Earlier this year she appeared on media personality Drew Pinsky’s podcast and YouTube show, “Ask Dr. Drew,” where she claimed the complaints the board received about her “were fabricated by activists using targeted harassment to censor her freedom of speech.”
The Washington Post included the Nass case in an article last week that analyzed disciplinary records from medical boards in all 50 states. “Across the country, doctors who jeopardized patients’ lives by pushing medical misinformation during the pandemic and its aftermath have faced few repercussions,” the Post reported.
Nass’ practice has alarmed healthcare professionals. For example, Renata Moise, a certified nurse-midwife in Ellsworth, told the board that one of her pregnant patients was taking hydroxychloroquine prescribed by Nass.
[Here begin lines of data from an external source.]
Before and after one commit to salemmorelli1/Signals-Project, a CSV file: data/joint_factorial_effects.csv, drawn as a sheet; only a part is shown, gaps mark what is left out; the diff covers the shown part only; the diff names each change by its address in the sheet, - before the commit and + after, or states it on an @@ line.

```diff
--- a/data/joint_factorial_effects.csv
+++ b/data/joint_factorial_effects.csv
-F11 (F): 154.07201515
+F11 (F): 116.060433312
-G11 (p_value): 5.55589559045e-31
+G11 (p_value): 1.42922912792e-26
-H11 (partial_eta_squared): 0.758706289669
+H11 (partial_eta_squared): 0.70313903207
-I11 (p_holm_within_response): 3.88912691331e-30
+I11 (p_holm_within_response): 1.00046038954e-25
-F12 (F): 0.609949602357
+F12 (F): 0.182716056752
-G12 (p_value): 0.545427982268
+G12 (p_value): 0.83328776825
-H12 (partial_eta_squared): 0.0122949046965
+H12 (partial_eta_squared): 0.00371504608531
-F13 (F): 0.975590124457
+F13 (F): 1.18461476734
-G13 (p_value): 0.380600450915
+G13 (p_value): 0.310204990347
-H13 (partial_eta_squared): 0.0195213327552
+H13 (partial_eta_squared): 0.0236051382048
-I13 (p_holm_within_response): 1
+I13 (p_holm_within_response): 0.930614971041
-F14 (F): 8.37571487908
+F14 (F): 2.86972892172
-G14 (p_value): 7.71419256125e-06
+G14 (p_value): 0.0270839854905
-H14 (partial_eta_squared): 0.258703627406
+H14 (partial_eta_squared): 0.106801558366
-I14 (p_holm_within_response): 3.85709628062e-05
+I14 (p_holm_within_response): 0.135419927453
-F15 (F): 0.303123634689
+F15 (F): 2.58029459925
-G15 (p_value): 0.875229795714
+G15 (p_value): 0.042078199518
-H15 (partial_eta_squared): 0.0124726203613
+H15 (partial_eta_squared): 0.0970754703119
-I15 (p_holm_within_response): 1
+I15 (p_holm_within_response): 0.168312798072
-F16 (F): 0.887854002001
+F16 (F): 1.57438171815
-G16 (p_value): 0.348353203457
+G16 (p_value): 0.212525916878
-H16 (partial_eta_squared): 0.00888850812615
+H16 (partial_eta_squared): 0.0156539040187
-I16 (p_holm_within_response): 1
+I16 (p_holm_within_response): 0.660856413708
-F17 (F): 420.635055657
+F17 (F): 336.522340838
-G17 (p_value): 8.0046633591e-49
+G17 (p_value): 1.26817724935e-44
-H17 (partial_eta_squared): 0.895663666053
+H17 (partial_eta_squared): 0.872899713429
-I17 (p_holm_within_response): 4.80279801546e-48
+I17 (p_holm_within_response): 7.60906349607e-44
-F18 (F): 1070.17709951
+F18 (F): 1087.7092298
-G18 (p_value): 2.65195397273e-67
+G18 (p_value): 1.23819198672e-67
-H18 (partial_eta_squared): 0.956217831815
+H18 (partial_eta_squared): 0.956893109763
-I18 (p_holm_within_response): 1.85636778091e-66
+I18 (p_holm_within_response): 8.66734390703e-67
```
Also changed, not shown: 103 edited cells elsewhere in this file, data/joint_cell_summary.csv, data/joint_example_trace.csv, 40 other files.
In an email to the board, a copy of which she shared with The Post, Moise wrote: “When Dr. Nass promotes, prescribes, or advises treatments for COVID-19 which are not among the approved or recommended treatments, it hampers our ability here … to promote the public health factors necessary for controlling the pandemic.”
Nass said Friday that she has treated “hundreds” more patients with ivermectin and hydroxychloroquine. Ivermectin is most commonly used to treat worm infections in humans but also has veterinary applications, primarily for horses. Hydroxychloroquine is similarly an antiparasitic drug, and is typically used for malaria treatment and prevention, and to treat lupus and rheumatoid arthritis, according to the Mayo Clinic.
Mike Balos, a pastor at Maine Street Church in Brunswick, and Sarah Bishop, a mother of four in Ellsworth and Moise’s patient, said at Friday’s hearing they found Nass’ name in a provider directory on Front Line COVID-19 Critical Care Alliance’s website. FLCCCA was founded in the early days of the pandemic and endorses widely discredited “treatment protocols” for COVID.
Nass’ team called Mahoney, Balos and Bishop, identified as patients 1, 2 and 3, respectively, in the disciplinary documents, to testify Friday. Each said they were satisfied with Nass’ care.
Balos, like Mahoney, sought Nass for an ivermectin prescription to use “prophylactically” and he, too, was hospitalized in December 2021 with severe COVID. According to patient records subpoenaed by the board, Balos was admitted to Mid Coast Hospital in Brunswick on Dec. 16. He was intubated two days later and was on mechanical ventilation for 13 days. He was discharged Jan. 4.
Nass said the allegations against her have “no legal justification” and is a “spurious, illegal, unjustified, without-grounds prosecution” to go after her license.
The medical board did not respond to a request for comment Friday evening.